Task inputs: Begin

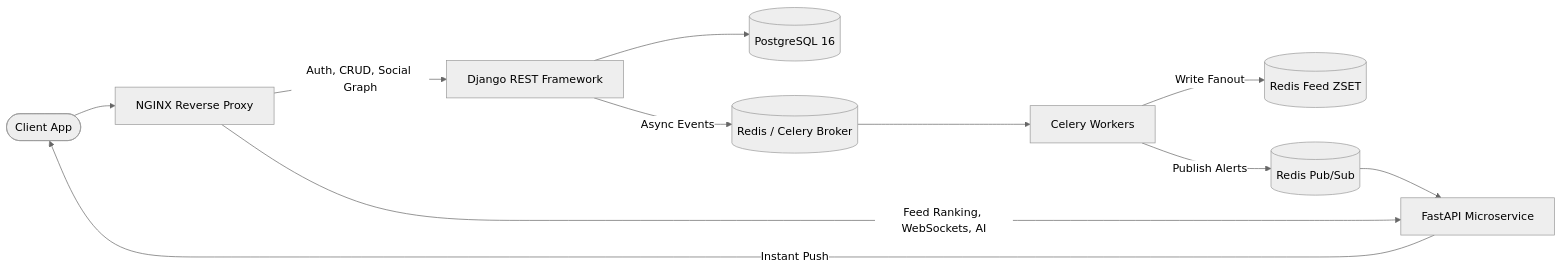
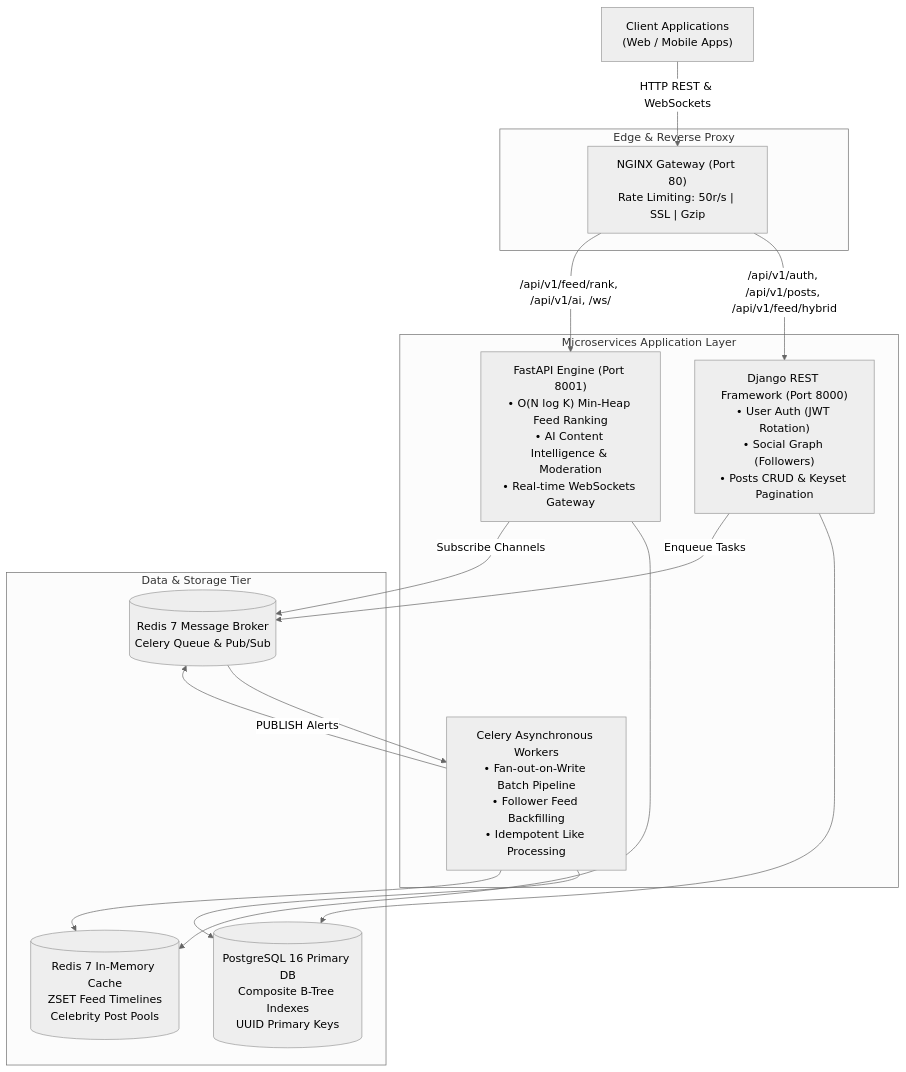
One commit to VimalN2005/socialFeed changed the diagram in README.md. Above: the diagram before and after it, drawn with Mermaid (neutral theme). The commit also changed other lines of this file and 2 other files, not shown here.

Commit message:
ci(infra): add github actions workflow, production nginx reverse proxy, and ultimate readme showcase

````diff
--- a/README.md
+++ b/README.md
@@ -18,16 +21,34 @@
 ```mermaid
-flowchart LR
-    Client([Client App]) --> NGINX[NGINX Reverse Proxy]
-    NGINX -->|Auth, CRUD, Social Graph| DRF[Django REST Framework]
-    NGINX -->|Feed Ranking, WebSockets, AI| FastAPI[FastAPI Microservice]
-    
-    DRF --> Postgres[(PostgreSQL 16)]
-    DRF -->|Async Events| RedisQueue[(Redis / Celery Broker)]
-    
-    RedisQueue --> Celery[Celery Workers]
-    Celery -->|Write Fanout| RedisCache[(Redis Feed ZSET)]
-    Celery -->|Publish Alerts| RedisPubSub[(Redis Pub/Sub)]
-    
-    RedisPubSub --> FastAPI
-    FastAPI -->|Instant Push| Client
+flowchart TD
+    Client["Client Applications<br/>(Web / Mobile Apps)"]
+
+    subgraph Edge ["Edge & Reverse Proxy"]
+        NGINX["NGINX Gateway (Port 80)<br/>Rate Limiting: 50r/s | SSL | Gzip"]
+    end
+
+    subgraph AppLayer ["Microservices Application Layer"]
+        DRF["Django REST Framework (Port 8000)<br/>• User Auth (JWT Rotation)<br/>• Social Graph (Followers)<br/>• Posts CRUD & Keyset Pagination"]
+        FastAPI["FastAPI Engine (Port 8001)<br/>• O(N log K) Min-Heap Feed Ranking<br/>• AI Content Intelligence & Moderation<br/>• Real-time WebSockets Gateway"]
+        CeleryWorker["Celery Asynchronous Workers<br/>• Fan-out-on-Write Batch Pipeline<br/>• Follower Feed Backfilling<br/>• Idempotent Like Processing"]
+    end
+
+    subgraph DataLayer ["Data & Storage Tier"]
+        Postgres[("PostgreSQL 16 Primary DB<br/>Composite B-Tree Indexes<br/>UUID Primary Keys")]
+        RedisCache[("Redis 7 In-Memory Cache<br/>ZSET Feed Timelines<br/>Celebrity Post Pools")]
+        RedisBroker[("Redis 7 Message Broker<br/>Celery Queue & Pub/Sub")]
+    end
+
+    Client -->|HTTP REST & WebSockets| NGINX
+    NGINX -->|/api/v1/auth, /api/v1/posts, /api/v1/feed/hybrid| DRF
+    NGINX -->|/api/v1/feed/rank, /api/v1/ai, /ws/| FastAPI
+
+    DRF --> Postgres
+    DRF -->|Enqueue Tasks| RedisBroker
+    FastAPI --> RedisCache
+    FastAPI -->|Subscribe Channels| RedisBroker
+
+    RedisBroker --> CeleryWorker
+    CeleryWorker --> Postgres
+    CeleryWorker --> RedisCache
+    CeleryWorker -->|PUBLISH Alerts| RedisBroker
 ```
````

Task inputs: End
Task inputs: Begin

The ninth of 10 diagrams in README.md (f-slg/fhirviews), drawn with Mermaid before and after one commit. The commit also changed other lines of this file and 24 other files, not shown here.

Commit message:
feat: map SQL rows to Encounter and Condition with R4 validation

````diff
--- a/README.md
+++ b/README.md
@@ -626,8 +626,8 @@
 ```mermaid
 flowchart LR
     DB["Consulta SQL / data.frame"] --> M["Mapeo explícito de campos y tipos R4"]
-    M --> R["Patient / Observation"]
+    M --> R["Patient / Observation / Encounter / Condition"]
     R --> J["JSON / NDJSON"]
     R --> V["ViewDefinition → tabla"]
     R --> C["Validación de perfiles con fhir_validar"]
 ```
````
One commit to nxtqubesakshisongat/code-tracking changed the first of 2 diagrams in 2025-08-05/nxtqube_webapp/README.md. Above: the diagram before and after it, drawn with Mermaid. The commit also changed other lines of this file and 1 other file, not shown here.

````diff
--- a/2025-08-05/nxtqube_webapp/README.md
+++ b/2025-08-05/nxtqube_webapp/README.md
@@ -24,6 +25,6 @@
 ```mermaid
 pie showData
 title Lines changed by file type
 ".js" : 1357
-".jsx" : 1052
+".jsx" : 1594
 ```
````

Task inputs: End

→ What you will do
If a line in the records holds the string "Postgres", copy it.

→ Solution to the problem
-    DRF --> Postgres[(PostgreSQL 16)]
+        Postgres[("PostgreSQL 16 Primary DB<br/>Composite B-Tree Indexes<br/>UUID Primary Keys")]
+    DRF --> Postgres
+    CeleryWorker --> Postgres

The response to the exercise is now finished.